Data records:
· · · ·

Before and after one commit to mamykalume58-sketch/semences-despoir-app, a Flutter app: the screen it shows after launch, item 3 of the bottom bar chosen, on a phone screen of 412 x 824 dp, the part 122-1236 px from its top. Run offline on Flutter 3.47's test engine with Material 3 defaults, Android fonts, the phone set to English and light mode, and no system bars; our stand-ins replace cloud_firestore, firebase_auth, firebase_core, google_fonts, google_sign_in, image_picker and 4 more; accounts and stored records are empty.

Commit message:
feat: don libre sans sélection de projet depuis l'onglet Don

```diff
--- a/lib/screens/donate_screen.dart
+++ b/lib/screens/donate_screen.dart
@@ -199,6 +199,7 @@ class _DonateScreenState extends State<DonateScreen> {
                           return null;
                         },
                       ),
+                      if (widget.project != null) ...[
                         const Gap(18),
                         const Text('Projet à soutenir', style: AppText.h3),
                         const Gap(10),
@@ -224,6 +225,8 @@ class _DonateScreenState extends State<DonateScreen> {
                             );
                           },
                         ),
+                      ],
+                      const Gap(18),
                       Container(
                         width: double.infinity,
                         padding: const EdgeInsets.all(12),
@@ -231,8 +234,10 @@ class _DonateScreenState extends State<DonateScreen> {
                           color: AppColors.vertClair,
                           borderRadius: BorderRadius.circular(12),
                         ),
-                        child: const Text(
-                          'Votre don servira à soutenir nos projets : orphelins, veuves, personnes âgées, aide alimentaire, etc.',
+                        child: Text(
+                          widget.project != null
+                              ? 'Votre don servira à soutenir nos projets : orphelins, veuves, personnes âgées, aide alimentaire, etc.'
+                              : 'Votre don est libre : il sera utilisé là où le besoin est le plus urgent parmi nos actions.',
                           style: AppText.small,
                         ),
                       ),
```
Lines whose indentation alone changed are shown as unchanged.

· · · ·

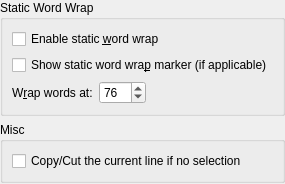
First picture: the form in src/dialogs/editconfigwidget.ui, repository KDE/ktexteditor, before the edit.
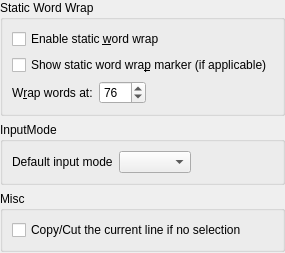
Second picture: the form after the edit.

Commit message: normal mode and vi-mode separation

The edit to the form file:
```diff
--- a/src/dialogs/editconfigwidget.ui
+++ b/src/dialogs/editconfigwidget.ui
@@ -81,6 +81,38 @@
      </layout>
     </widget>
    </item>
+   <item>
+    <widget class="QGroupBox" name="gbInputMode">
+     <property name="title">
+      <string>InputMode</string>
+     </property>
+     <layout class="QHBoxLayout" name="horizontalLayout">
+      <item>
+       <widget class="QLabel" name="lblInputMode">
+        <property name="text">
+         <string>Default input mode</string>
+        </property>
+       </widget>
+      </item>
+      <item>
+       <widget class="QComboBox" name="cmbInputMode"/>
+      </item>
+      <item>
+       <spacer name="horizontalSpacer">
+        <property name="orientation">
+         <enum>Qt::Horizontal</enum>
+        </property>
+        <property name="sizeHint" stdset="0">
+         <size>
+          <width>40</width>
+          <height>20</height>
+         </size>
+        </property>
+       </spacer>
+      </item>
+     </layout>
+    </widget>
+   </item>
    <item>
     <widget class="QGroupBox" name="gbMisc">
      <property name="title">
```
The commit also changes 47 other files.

· · · ·

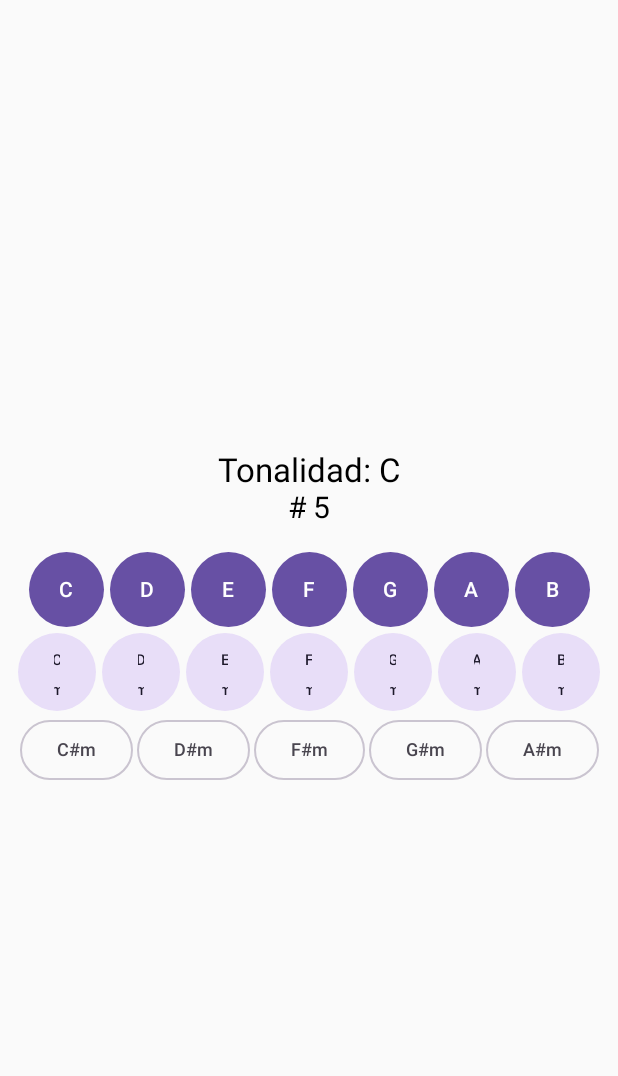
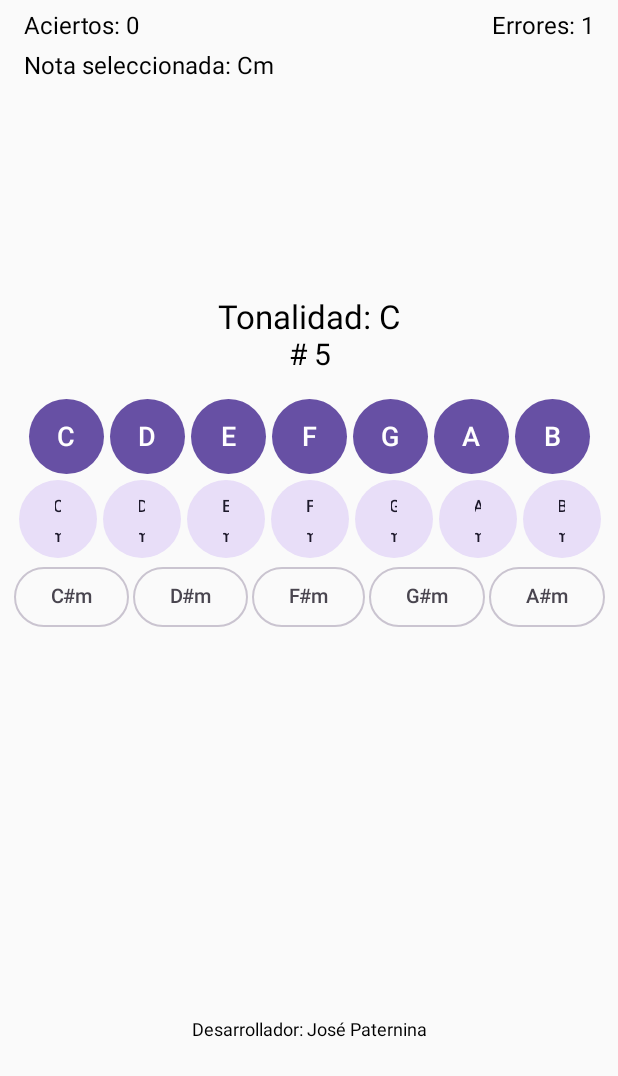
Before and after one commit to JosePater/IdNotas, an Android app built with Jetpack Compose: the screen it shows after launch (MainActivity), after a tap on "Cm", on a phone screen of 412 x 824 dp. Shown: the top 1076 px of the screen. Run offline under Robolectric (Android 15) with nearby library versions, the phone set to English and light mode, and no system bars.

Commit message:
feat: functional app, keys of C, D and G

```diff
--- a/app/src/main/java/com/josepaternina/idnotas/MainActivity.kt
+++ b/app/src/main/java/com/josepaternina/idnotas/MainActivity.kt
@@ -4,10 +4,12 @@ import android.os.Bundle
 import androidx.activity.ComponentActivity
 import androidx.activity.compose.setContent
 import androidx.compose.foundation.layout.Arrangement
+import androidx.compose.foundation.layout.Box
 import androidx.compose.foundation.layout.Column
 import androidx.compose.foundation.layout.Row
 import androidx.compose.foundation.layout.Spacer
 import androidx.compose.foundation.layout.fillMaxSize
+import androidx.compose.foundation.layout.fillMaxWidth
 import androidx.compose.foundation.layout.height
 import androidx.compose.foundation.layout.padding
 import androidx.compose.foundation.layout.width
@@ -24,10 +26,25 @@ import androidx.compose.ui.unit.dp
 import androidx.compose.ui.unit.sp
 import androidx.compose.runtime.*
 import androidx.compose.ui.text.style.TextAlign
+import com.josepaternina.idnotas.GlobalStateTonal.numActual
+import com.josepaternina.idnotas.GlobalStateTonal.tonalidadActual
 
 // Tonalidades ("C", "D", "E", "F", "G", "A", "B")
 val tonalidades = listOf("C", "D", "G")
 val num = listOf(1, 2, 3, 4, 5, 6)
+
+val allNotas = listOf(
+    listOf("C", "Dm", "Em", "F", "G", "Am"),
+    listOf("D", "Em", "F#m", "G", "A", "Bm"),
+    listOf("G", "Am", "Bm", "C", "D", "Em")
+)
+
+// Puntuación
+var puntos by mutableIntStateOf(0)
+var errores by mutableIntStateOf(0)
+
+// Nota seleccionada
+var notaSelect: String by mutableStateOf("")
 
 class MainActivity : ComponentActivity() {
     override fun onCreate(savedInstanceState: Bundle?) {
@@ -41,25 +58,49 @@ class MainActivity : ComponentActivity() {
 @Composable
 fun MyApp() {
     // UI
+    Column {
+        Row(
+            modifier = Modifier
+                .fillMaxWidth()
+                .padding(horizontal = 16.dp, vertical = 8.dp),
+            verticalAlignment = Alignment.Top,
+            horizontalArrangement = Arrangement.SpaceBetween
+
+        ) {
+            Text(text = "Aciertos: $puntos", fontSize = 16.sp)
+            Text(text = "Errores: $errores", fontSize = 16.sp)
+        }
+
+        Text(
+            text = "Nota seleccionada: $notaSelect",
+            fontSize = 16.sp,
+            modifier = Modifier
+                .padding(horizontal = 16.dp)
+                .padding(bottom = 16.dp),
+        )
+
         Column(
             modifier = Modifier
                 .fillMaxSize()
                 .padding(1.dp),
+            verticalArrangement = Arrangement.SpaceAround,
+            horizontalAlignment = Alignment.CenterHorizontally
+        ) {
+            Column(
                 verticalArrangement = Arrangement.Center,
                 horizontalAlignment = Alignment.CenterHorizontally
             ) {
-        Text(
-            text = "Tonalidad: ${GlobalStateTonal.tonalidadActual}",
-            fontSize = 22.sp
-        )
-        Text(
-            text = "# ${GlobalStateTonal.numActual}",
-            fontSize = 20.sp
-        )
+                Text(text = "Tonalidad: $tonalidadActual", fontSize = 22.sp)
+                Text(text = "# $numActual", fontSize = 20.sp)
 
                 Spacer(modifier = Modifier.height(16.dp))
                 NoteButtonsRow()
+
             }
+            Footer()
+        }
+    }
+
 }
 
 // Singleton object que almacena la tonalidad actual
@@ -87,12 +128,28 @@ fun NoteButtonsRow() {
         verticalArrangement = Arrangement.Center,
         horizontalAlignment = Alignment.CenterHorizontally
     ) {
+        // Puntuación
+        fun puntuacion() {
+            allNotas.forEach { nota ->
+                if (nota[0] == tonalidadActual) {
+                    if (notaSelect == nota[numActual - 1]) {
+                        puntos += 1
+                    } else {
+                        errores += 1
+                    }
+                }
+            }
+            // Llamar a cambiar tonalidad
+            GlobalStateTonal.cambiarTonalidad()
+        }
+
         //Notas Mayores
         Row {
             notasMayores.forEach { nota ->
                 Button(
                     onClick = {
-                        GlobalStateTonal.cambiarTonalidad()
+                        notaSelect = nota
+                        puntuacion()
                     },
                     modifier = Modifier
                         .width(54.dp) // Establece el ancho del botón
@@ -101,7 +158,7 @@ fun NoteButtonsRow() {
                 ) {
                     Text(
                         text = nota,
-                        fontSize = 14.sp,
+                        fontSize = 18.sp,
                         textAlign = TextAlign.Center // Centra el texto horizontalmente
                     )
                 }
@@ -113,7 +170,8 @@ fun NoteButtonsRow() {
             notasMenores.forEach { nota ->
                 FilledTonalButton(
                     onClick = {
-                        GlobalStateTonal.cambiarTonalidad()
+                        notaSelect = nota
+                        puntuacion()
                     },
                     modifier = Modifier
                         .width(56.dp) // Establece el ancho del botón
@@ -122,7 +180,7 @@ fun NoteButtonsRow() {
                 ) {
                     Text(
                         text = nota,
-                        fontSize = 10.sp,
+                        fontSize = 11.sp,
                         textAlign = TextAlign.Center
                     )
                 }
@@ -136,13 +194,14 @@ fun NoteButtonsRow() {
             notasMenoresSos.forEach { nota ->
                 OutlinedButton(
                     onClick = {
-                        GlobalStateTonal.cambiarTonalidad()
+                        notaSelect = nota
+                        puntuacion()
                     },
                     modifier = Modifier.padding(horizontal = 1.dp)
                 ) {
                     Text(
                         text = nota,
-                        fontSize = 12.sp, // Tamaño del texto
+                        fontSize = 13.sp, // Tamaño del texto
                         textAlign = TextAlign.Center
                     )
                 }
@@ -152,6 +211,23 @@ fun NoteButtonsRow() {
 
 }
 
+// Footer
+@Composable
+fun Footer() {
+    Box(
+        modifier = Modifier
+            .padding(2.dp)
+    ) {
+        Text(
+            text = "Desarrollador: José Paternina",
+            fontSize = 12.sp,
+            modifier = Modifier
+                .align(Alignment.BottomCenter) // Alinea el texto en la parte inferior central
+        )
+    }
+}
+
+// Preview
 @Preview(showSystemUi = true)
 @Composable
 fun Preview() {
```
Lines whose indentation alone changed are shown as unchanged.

· · · ·

* [EXERCISE]:
Report only how many lines above include "MainActivity".

* [RESPONSE AREA]:
5